SAVANNAH, Ga. (WSAV) — A new study shows employees who have been considered essential through coronavirus-related shutdowns are paid less than workers who are deemed non-essential.
Nationwide, essential employees earn an average of 18.2 percent less than employees in other industries, according to the study based on data from the Bureau of Labor Statistics.
In some states, the difference between essential workers and other employees is closer to 10 percent.
Pay for essential workers ranges widely from state to state. Nevada ranks number one with their essential workers making 7.5 percent below the state’s average occupation while essential workers in Washington D.C. make 47 percent below the average salary.
Still, in every single state, the average salary for essential workers is far below the state’s average.
But who is considered an essential worker? Mainly, anyone in a position who worked through shelter-in-place mandates and kept their businesses open.
“In particular, we looked at the average salaries of retail salespersons, postal service mail carriers, light truck drivers, cashiers, janitors, and cleaners,” communications specialist for the study Madison Haggin said. “We then compared those averages with each state’s overall average salary.”
The data shows the average salary of essential workers nationwide is just $32,474.
Georgia falls to number 34 for essential worker salaries.

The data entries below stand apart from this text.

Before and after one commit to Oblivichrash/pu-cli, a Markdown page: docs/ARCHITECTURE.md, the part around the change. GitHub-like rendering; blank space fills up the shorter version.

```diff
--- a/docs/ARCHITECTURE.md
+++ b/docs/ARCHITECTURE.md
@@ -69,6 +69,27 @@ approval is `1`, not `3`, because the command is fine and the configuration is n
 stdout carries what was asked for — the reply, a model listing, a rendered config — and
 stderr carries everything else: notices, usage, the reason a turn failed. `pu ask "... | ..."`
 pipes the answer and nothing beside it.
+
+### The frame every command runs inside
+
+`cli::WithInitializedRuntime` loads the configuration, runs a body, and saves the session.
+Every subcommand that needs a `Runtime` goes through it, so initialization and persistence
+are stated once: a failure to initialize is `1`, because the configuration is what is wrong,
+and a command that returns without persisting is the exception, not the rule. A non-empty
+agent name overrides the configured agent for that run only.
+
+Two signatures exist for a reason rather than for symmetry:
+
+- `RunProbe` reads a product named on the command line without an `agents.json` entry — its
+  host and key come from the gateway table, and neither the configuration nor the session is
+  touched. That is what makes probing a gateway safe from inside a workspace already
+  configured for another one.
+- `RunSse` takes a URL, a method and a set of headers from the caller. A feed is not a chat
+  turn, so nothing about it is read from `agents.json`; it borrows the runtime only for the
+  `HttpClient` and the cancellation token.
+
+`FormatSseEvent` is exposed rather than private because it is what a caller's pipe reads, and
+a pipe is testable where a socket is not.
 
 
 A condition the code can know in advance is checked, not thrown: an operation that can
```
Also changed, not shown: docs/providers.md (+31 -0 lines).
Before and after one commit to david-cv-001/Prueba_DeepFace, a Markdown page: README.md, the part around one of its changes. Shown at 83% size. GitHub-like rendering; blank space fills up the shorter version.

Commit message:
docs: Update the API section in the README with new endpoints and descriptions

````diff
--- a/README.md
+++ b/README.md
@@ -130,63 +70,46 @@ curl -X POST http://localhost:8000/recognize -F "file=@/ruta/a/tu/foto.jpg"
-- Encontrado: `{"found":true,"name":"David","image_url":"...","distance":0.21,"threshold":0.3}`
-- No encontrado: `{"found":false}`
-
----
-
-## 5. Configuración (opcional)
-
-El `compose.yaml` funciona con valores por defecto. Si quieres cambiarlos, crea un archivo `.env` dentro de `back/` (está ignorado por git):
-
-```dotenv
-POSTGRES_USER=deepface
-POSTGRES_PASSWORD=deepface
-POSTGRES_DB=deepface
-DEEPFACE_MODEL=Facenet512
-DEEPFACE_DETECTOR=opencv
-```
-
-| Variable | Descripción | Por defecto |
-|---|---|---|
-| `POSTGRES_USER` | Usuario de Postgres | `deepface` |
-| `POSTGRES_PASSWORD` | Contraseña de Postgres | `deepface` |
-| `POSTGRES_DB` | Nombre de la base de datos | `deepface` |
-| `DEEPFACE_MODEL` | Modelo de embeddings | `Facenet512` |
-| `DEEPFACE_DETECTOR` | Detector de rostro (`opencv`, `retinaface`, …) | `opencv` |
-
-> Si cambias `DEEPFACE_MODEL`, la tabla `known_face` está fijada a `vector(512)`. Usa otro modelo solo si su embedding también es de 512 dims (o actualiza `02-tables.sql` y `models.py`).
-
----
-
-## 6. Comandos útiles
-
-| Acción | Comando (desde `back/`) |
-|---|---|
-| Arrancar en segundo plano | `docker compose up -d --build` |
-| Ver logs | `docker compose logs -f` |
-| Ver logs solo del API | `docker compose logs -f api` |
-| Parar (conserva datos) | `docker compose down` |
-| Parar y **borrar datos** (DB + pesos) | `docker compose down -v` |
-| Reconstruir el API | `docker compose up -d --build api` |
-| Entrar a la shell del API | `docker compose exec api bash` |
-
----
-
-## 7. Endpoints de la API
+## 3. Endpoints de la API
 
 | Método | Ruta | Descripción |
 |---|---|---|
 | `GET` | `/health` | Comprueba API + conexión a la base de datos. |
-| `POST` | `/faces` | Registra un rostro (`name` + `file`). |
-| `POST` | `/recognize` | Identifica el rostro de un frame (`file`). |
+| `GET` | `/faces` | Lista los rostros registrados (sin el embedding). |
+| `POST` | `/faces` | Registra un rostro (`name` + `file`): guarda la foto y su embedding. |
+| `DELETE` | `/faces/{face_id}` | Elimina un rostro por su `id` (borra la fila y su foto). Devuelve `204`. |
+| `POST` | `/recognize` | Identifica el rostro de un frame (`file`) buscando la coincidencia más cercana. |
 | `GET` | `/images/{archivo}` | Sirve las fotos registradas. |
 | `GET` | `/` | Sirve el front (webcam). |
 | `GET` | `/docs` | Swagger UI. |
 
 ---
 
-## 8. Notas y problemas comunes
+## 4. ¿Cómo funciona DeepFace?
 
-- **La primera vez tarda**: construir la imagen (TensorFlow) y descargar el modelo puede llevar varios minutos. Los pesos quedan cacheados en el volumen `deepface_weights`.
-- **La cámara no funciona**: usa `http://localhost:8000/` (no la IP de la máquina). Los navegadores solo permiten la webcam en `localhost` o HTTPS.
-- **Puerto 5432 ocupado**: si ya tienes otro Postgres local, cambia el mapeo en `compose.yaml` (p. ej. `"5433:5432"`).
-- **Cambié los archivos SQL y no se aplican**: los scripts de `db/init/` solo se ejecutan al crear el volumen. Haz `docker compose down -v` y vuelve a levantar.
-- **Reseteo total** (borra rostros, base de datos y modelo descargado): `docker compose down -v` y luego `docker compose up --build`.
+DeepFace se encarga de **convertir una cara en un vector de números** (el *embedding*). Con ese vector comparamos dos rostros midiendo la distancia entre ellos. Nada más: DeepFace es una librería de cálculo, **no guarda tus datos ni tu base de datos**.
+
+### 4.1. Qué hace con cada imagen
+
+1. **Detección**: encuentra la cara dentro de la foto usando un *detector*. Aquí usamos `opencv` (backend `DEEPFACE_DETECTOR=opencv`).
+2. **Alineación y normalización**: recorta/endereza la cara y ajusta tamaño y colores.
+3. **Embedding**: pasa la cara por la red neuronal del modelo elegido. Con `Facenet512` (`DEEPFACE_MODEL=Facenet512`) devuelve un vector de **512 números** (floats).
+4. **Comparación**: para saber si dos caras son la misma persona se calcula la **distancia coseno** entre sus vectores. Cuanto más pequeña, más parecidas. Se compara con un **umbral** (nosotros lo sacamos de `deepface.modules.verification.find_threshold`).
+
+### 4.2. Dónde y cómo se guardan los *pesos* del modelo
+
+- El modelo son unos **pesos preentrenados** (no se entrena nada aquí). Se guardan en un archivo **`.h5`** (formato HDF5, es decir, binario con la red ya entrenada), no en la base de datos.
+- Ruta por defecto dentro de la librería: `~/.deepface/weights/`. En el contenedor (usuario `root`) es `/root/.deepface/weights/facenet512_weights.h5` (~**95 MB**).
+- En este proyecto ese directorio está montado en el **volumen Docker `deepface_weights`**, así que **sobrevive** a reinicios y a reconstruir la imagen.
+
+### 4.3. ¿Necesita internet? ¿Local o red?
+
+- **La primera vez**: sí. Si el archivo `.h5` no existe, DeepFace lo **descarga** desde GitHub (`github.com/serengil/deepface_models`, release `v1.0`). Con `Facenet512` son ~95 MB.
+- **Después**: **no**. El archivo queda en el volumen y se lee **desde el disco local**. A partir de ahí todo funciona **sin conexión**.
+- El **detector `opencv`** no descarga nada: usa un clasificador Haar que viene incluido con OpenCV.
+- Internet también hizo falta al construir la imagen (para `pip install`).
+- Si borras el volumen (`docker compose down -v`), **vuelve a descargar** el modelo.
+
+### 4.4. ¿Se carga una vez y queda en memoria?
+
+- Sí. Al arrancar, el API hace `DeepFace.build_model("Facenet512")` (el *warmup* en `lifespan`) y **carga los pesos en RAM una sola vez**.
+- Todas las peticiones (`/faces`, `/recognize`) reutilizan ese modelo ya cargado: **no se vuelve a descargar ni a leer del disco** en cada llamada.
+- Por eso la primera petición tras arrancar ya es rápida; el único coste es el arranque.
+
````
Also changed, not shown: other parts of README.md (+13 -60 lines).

The study shows that the average salary of essential workers in Georgia is $29,430, while the average salary for all other occupations in the state is $36,930.
In South Carolina, essential employees are earning 17.3 percent less than the state’s average income of $34,690.
Haggin believes the reason why employees who are deemed essential during the pandemic but aren’t earning as much is clear.
“We spend a lot of time focusing on paying occupations that may have different levels of experience or education or what we value more like science or tech or healthcare,” Haggin said.
“So when we think of the people who are running these stores, a lot of the time they’re just not getting paid as much because we haven’t, as a society, viewed them as essential.
“And now that we’re experiencing the impacts of this virus, I think our mindsets are turning and we’re starting to realize that these people are truly essential to us and they have to get these goods to us whether we’re in the middle of a pandemic or not.”
Haggin says the pay discrepancy runs deeper than just what employees are earning during the COVID-19 pandemic.
“Across our country, there’s an overall wage gap,” she said. “In no state do essential workers make more than the average occupation.
“There are states that need to take a hard look at how they’re paying these workers and what they can do to improve that for them.”
Haggin says they will revisit the study each year to see if there will be any change in salaries for occupations that are deemed essential by each state.
“Are we putting more value on them? Are we able to pay them more now that we’ve been able to show how essential they are and how integral they are to our society?” she questioned. “Or is it going to stay the same?”